Abortion: A Womanâ€™s Choice
Since the 1973 Roe vs. Wade decision that did away with all laws regulating abortion, it has become one of our nationâ€™s most controversial issues. Outlawing abortion would have the effect of imposing one personâ€™s moral values upon another. Can I prevent someone from drinking because I think it is wrong? Can I insist that two people stay married because I am against divorce? The answer to these questions is no. Not only is it unconstitutional, but it is unrealistic to believe that we can control the lives of others simply because their beliefs differ from ours. Abortion is a personal issue and should be dealt with by the individual, not the courts.
...view middle of the document...
She struggles with her situation, carefully weighing all the factors, and in the end, she decides not to continue the pregnancy. Nonetheless she is now faced with a new problem. People she does not even know are trying to override her decision. Who are they, and why should they have any say in her life? Are they willing to support her and this child? Are they willing to guarantee her the same life she could have had if they had not interfered? She played by the rules, she took preventative measures, but they did not work. Now it looks as if she is being held responsible and penalized for something that she had no control over. While her situation seems hopeless to her, what about the teenagers who marry hastily, drop out of school, take a low paying job if they can get one, and give up on their lives before turning twenty? Women must be given the right to choose a life above mere physical survival.
We all know, however, that recent court decisions and legislative efforts indicate an increasing tendency to impose legal penalties and restrictions on women in the name of â€œfetal rights.â€ For the first time ever the Supreme Court has upheld a ban on a specific type of abortion. The April 18, 2007 decision said â€œthat outlawing the procedure didn't enable states to outlaw abortions outright, nor did it place an undue burden on women seeking to obtain them. Instead, Justice Kennedy wrote, government was entitled to regulate the medical profession. Barring a procedure Congress found brutal and inhumaneâ€ (Bravin 2007). How can we protect a fetus, and at the same time disregard the life of the women carrying it? Are pregnant women merely carriers of children? Yes, we have a moral obligation to all living things, but if their survival depends on the needs of an actual person, we have to give priority to human beings. We cannot protect a fetus and consider the mother expendable (Dexter 2004).

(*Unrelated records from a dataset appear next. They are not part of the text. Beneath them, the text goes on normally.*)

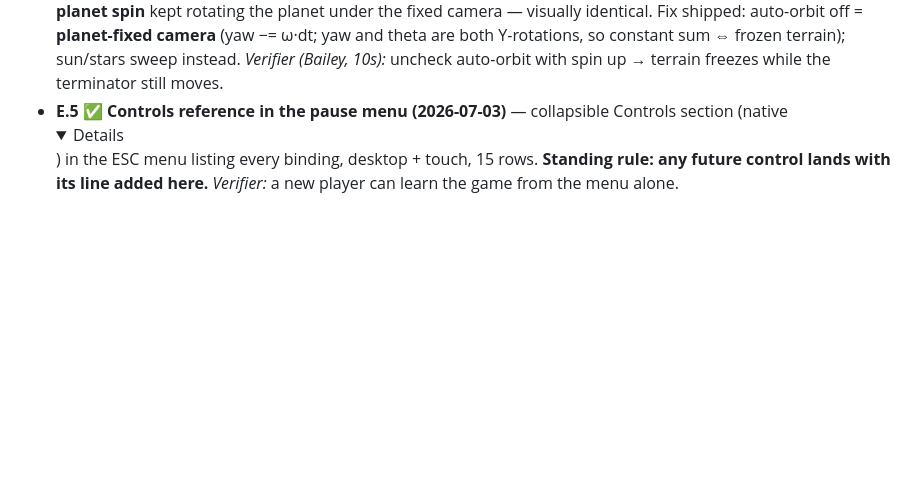
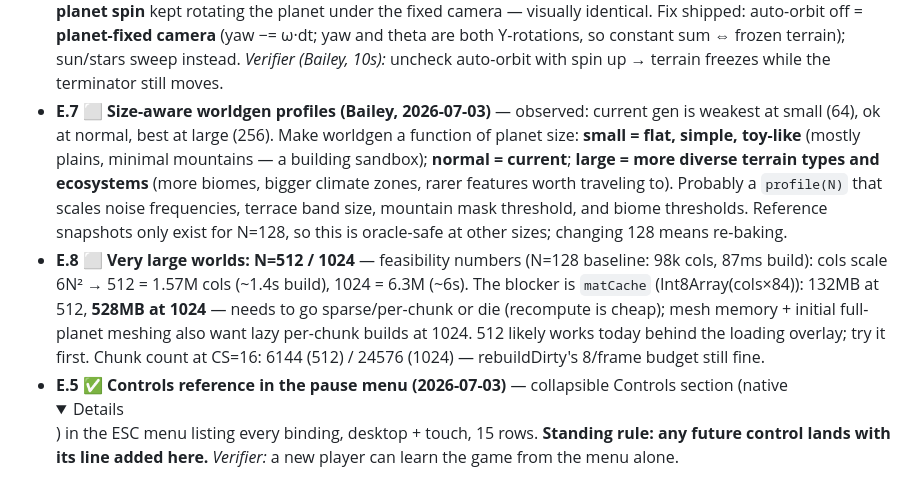
Before and after one commit to bachittle/voxel-sphere, a Markdown page: GOAL.md, the part around the change. Rendered like a GitHub page; folded sections open; blank space fills up the shorter version.

Commit message:
GOAL: E.7 size-aware worldgen profiles + E.8 N=512/1024 feasibility (matCache is the blocker)

```diff
--- a/GOAL.md
+++ b/GOAL.md
@@ -298,6 +298,24 @@ surface distortion accepted for now.
   Y-rotations, so constant sum ⇔ frozen terrain); sun/stars sweep instead.
   *Verifier (Bailey, 10s):* uncheck auto-orbit with spin up → terrain
   freezes while the terminator still moves.
+- **E.7 ⬜ Size-aware worldgen profiles (Bailey, 2026-07-03)** — observed:
+  current gen is weakest at small (64), ok at normal, best at large (256).
+  Make worldgen a function of planet size: **small = flat, simple, toy-like**
+  (mostly plains, minimal mountains — a building sandbox); **normal =
+  current**; **large = more diverse terrain types and ecosystems** (more
+  biomes, bigger climate zones, rarer features worth traveling to). Probably
+  a `profile(N)` that scales noise frequencies, terrace band size, mountain
+  mask threshold, and biome thresholds. Reference snapshots only exist for
+  N=128, so this is oracle-safe at other sizes; changing 128 means
+  re-baking.
+- **E.8 ⬜ Very large worlds: N=512 / 1024** — feasibility numbers (N=128
+  baseline: 98k cols, 87ms build): cols scale 6N² → 512 = 1.57M cols
+  (~1.4s build), 1024 = 6.3M (~6s). The blocker is `matCache`
+  (Int8Array(cols×84)): 132MB at 512, **528MB at 1024** — needs to go
+  sparse/per-chunk or die (recompute is cheap); mesh memory + initial
+  full-planet meshing also want lazy per-chunk builds at 1024. 512 likely
+  works today behind the loading overlay; try it first. Chunk count at CS=16:
+  6144 (512) / 24576 (1024) — rebuildDirty's 8/frame budget still fine.
 - **E.5 ✅ Controls reference in the pause menu (2026-07-03)** — collapsible
   Controls section (native <details>) in the ESC menu listing every binding,
   desktop + touch, 15 rows. **Standing rule: any future control lands with
```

Another implication that goes along with an amendment to outlaw abortion is its potential effect on the right to use birth control devices. Birth control pills do not prevent fertilization, but instead prevent the implantation of an already fertilized egg. The Human Life Amendment declares that fetuses, from the moment of fertilization, are â€œpersonsâ€ (Wikipedia 2008). Does this mean that birth control pills could be made illegal? Birth control pills are not only one of the most popular, but one of the most effective as well. If these were outlawed, women would be forced to use less reliable forms of birth control, and the need for abortion would be even greater.
I believe the most important factor to be considered is that outlawing abortion is not going to stop it from happening. Years ago, most states had laws that prohibited...